The project is also co-financed by Deutsche Investitions- und Entwicklungsgesellschaft (DEG) with funds from the develoPPP.de program of the German Federal Ministry for Economic Cooperation and Development.
“We are purchasing 4C certified coffee since the founding of 4C, and we annually increase our percentage of sustainably certified coffee. We are happy to reach a new level of partnership with this joint project,” says Jan Rischkopf, Sustainability Manager at Melitta Europa – Division Coffee.
“For us, the improvement of livelihoods of coffee smallholders in Colombia is crucial to ensure a sustainable supply of Colombian coffee in the future. For our Melitta® Kaffee des Jahres 2020, we are sourcing 4C certified coffee from Colombia.”
The project was successfully launched on 15 June 2020. Its main objectives include improving sustainable agricultural management of Colombian coffee smallholder farms to contribute to long-term economic and ecologic viability, increasing attractiveness for young adults, as well as market uptake in Europe.
4C says coffee production is one of the most important agricultural activities for the Colombian economy. Yet, aging farmers and ecologic and economic challenges, amplified by climate change, make coffee production less attractive for smallholders. Families, especially young adults, are leaving coffee production for growing other crops or migrate from the land.
Introduction of good, socially and environmentally sustainable farming practices is crucial to maintain future coffee production in Colombia, improving the efficiency of farm management and generating increased income, and together with certification, enabling better market access and trade opportunities.
The project will develop and implement, based on a thorough baseline-study, an improvement program for the smallholders with the target of long-term viability as well as increasing attractiveness of the sector for young adults. Farmers, young adults, and other stakeholders in the pilot regions and other interested actors in the sector will be involved.

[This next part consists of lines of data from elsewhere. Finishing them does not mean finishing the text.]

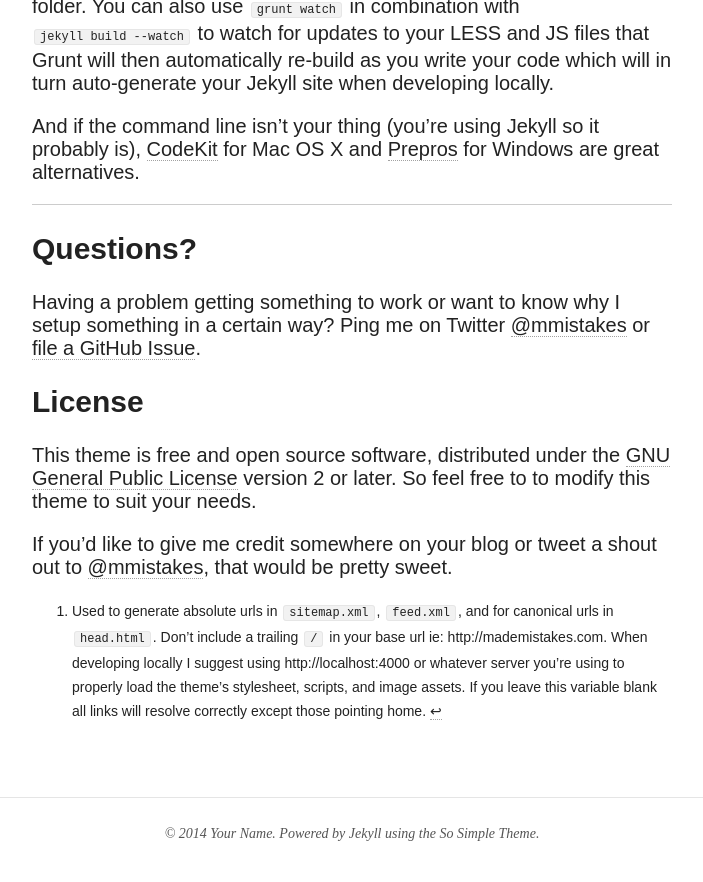
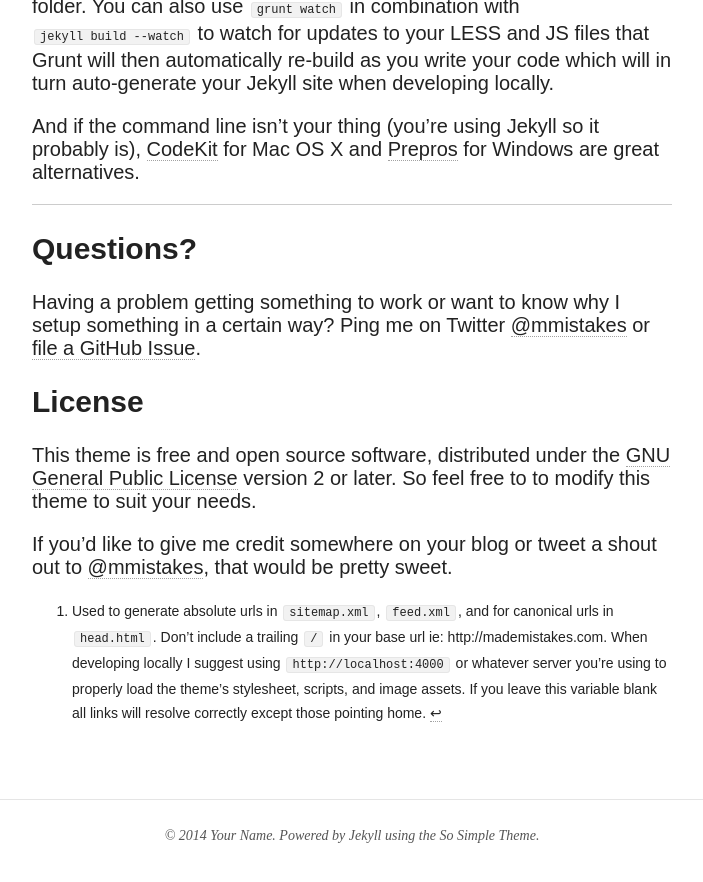
Before and after one commit to strongriley/parker-technical-sales, a Jekyll site: the page built from theme-setup.md, in a window 1280 px wide and 900 px high, scrolled down 8957 px. Shown: the top 882 px of the window, without its empty margins (288-991 px from the left). Built offline with Jekyll 4.4.1, drawn with Linux system fonts in a browser that asks for light colours; nearby versions of some CDN libraries.

Commit message:
Cleanup permalinks

```diff
--- a/_config.yml
+++ b/_config.yml
@@ -33,11 +33,11 @@
 # For external links add external: true
 links:
   - title: About
-    url: /about
+    url: /about/
   - title: Articles
-    url: /articles
+    url: /articles/
   - title: Theme Setup
-    url: /theme-setup
+    url: /theme-setup/
   - title: Made Mistakes
     url: http://mademistakes.com
     external: true
@@ -49,7 +49,7 @@
 markdown:    kramdown
 
 # https://github.com/mojombo/jekyll/wiki/Permalinks
-permalink:   /:categories/:title
+permalink:   /:categories/:title/
 
 kramdown:
   auto_ids: true
--- a/articles.html
+++ b/articles.html
@@ -1,6 +1,6 @@
 ---
 layout: page
-permalink: /articles/index.html
+permalink: /articles/
 title: Articles
 description: "An archive of posts sorted by date."
 ---
--- a/theme-setup.md
+++ b/theme-setup.md
@@ -1,6 +1,6 @@
 ---
 layout: page
-permalink: /theme-setup/index.html
+permalink: /theme-setup/
 title: Theme Setup
 description: "Instructions on how to install and customize the Jekyll theme So Simple."
 modified: 2013-09-11
@@ -273,4 +273,4 @@
 
 If you'd like to give me credit somewhere on your blog or tweet a shout out to [@mmistakes](https://twitter.com/mmistakes), that would be pretty sweet.
 
-[^1]: Used to generate absolute urls in `sitemap.xml`, `feed.xml`, and for canonical urls in `head.html`. Don't include a trailing `/` in your base url ie: http://mademistakes.com. When developing locally I suggest using http://localhost:4000 or whatever server you're using to properly load the theme's stylesheet, scripts, and image assets. If you leave this variable blank all links will resolve correctly except those pointing home.
+[^1]: Used to generate absolute urls in `sitemap.xml`, `feed.xml`, and for canonical urls in `head.html`. Don't include a trailing `/` in your base url ie: http://mademistakes.com. When developing locally I suggest using `http://localhost:4000` or whatever server you're using to properly load the theme's stylesheet, scripts, and image assets. If you leave this variable blank all links will resolve correctly except those pointing home.
```
Also changed, not shown: about.md (+1 -1 lines).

Implementation-oriented trainings for master trainers, young adults and farmers, and the set-up of demonstration farms to serve as farmer field schools, will be central to the program, as well as the linkage of more sustainable coffee production to buyers in the European market.
“I am excited that, together with its partners, 4C will take action to improve the livelihoods of smallholder coffee farmers in Colombia,” says Myriel Camp, 4C Program Manager.
“Through this common effort, we pursue improved agricultural practices implementation by up to 1000 coffee farmers who in their turn can expect better yields of sustainable and deforestation-free coffee. We also hope that up to 500 young adults will be motivated to remain a part of a sustainable coffee production process.”
Overall, the project intends to achieve improvements in multiple areas, such as strengthening capacity for adaptation to climate change, increasing income diversification to reduce livelihood vulnerability, and empowering young adults and expanding their working opportunities in the coffee sector.
Further key aspirations of the project include improved access to resources and technical assistance, enhanced relationships between the coffee producers and industry, and enabling increased sustainable coffee production through 4C certification.
For more information, click here.